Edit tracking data
=== Section Start ===
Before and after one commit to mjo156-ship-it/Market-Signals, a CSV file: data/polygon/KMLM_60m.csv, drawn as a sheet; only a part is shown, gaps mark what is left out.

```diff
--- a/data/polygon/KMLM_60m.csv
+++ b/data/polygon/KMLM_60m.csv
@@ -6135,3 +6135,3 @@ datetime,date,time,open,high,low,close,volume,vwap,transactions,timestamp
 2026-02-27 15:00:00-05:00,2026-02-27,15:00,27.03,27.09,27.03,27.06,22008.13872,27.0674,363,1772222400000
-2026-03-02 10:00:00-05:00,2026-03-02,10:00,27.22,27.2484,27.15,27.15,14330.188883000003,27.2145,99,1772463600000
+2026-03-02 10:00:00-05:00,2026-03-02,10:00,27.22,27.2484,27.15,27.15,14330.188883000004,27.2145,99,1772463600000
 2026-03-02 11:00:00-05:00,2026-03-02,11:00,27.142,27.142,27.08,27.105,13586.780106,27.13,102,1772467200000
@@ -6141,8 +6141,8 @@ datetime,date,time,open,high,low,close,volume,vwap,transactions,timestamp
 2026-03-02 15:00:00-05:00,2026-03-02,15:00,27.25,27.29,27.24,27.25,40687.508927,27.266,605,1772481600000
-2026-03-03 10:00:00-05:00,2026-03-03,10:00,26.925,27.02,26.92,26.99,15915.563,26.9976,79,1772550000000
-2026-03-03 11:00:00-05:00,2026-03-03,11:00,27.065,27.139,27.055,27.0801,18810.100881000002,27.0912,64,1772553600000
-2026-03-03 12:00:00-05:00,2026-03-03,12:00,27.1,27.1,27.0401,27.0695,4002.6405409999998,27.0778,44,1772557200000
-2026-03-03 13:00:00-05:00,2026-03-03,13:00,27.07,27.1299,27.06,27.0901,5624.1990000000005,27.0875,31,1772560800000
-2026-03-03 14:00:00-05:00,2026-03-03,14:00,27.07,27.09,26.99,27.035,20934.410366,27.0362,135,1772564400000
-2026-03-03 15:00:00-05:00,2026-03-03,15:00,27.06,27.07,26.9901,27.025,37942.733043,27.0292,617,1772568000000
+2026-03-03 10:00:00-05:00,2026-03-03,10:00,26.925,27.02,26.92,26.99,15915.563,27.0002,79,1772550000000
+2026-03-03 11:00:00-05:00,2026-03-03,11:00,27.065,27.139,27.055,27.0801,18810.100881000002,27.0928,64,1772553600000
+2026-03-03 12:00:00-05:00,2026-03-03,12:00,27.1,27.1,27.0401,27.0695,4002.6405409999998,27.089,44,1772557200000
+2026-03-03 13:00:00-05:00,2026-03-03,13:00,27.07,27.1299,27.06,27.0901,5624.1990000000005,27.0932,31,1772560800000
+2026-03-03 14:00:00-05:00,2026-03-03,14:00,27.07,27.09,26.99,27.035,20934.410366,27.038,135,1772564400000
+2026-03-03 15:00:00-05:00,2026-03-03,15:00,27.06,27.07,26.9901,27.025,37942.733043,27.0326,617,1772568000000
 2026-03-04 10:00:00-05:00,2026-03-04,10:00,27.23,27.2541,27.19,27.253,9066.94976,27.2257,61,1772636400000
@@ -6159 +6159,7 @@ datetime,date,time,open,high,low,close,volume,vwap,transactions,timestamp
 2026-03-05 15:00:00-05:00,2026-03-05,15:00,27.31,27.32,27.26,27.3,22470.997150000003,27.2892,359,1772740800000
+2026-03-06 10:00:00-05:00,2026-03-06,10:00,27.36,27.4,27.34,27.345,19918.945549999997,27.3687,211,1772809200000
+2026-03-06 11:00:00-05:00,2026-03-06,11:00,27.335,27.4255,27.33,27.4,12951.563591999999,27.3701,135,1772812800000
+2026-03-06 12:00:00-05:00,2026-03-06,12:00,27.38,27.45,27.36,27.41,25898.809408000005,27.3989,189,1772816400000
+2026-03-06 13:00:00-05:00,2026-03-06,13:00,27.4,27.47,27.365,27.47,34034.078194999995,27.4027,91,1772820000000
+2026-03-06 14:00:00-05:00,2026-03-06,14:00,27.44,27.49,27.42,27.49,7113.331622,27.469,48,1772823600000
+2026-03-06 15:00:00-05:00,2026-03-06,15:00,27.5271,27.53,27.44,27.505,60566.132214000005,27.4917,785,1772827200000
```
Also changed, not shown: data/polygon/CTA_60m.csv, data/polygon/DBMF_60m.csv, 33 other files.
=== Section End ===
## Problem to solve
The job here is to find each line above with the word "shown" and copy it.

## Response to this task
Before and after one commit to mjo156-ship-it/Market-Signals, a CSV file: data/polygon/KMLM_60m.csv, drawn as a sheet; only a part is shown, gaps mark what is left out.
Also changed, not shown: data/polygon/CTA_60m.csv, data/polygon/DBMF_60m.csv, 33 other files.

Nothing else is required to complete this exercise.